If you’re not familiar with Stokes, he seemingly rocketed out of nowhere towards the end of last season as Georgia’s cornerback, and has had a meteoric rise of notoriety with his stellar play. He started three of the last four games, and earned rave reviews for his performance against Texas’ super-sized receivers in the Sugar Bowl, which ironically Baker sat out.
In case anyone missed all of that, Stokes kicked off Georgia’s spring game by intercepting Jake Fromm and returning it 39 yards for a touchdown.
A first-round mentor
Baker, who later became a NFL first-rounder with the New York Giants, served as a mentor to Stokes while both were at Georgia. They both have similar football backgrounds: Showing up at UGA as unheralded recruits who beat the odds as “self-made” stars, although Stokes’ time has yet to fully arrive.
“Eric learned a lot from ‘Bake,’” said Troy Hoff, who coached Stokes at Eastside High School in Covington, Ga. “Both carried a chip on their shoulders – and ‘Bake’ does to this day. It’s part of what made him such a great competitor and great player as well. They’re maybe not ‘everything, all-around’ corners, but they are hard to beat.
“Baker got picked apart at the NFL combine. He didn’t run as well as he wanted to. But at the end of the day, the NFL scouts are still watching film. What was it – 2.5 years and no one caught a touchdown pass on him in the SEC? The kid can play.
“I think Eric looks at that, and he knows there are areas of his game that he can improve in. For him, being an understudy to Baker and being beside him, it was really huge for Eric’s development.”
The 6-foot-1, 185-pound Stokes is bigger and faster than Baker (5-11 and 185 pounds), while Baker may have the best coverage skills in school history (with NFL Hall of Famer Champ Bailey also in contention). Baker was UGA’s first winner of the Jim Thorpe Award for the college football’s top defensive back in 2018.
The gift Mel Tucker left behind

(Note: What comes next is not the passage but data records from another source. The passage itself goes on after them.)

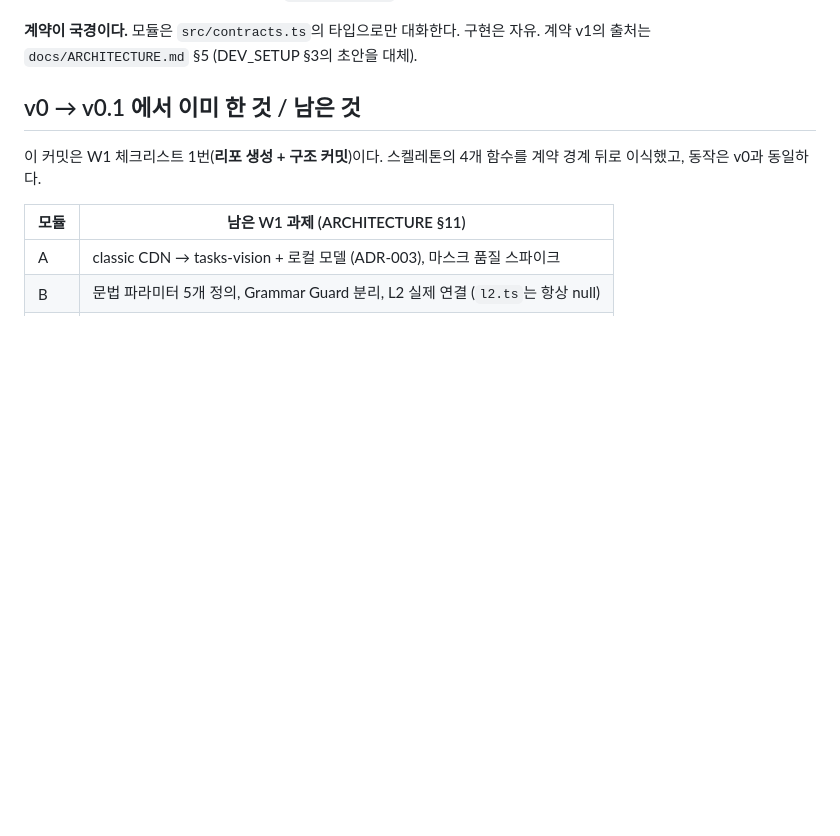
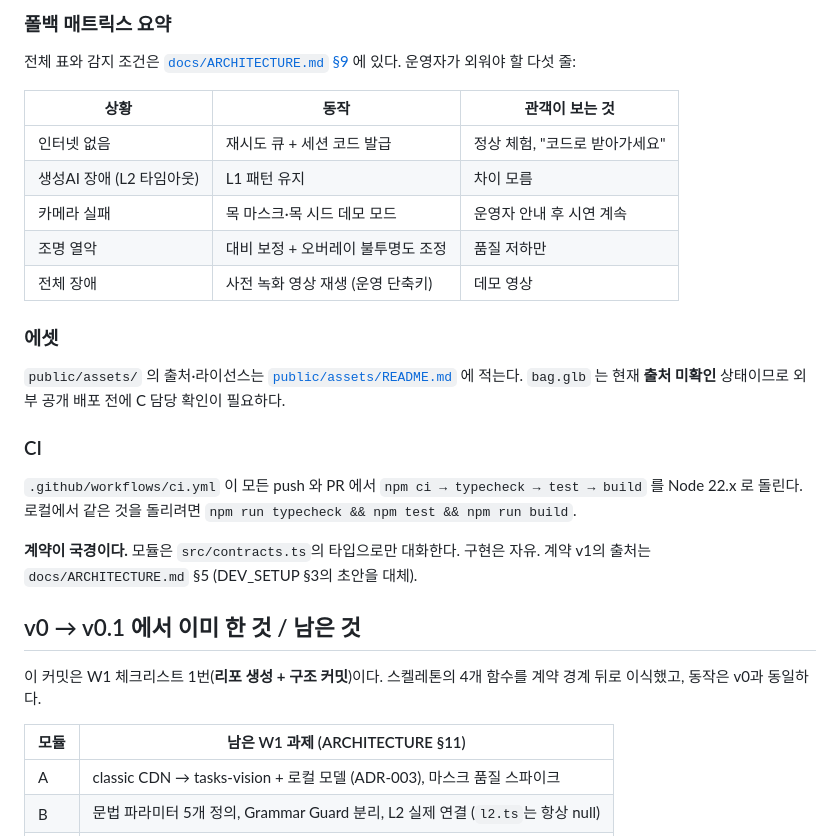
Before and after one commit to woohyun212/living-visetos, a Markdown page: README.md, the part around one of its changes. GitHub-like rendering; blank space fills up the shorter version.

```diff
--- a/README.md
+++ b/README.md
@@ -85,3 +143,25 @@ cloud/            D: Vercel Functions + 결과 페이지 (예정)
+### 폴백 매트릭스 요약
+
+전체 표와 감지 조건은 [`docs/ARCHITECTURE.md` §9](docs/ARCHITECTURE.md) 에 있다. 운영자가 외워야 할 다섯 줄:
+
+| 상황 | 동작 | 관객이 보는 것 |
+| --- | --- | --- |
+| 인터넷 없음 | 재시도 큐 + 세션 코드 발급 | 정상 체험, "코드로 받아가세요" |
+| 생성AI 장애 (L2 타임아웃) | L1 패턴 유지 | 차이 모름 |
+| 카메라 실패 | 목 마스크·목 시드 데모 모드 | 운영자 안내 후 시연 계속 |
+| 조명 열악 | 대비 보정 + 오버레이 불투명도 조정 | 품질 저하만 |
+| 전체 장애 | 사전 녹화 영상 재생 (운영 단축키) | 데모 영상 |
+
+### 에셋
+
+`public/assets/` 의 출처·라이선스는 [`public/assets/README.md`](public/assets/README.md) 에 적는다.
+`bag.glb` 는 현재 **출처 미확인** 상태이므로 외부 공개 배포 전에 C 담당 확인이 필요하다.
+
+### CI
+
+`.github/workflows/ci.yml` 이 모든 push 와 PR 에서 `npm ci → typecheck → test → build` 를 Node 22.x 로 돌린다.
+로컬에서 같은 것을 돌리려면 `npm run typecheck && npm test && npm run build`.
+
 **계약이 국경이다.** 모듈은 `src/contracts.ts`의 타입으로만 대화한다. 구현은 자유.
 계약 v1의 출처는 `docs/ARCHITECTURE.md` §5 (DEV_SETUP §3의 초안을 대체).
 
```
Also changed, not shown: other parts of README.md (+58 -0 lines).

Baker has left UGA, and so has another key figure in Stokes’ football career. It was former Bulldogs defensive coordinator Mel Tucker who convinced the rest of the staff to take a chance on Stokes when he was a relatively unknown 3-star recruit. Since Stokes was raw and undeveloped – and known more for his track accomplishments rather than football – Tucker (now the head coach at Colorado) had to convince Stokes that he could one day beat out higher-rated recruits and see the field for the Bulldogs.
“Eric knew what he was getting into, with the level of talent at UGA,” Hoff told DawgNation. “Coach Tucker and Coach Smart did a great job with Eric, preparing him, and staying positive with him. They knew because of the skillset that Eric had, it was just a matter of time before he could play at a high level. He just had to learn what they wanted him to do.”
Who knows? If Stokes continues his rapid ascent, maybe one of those freshman defensive backs will be known as “the next Eric Stokes.”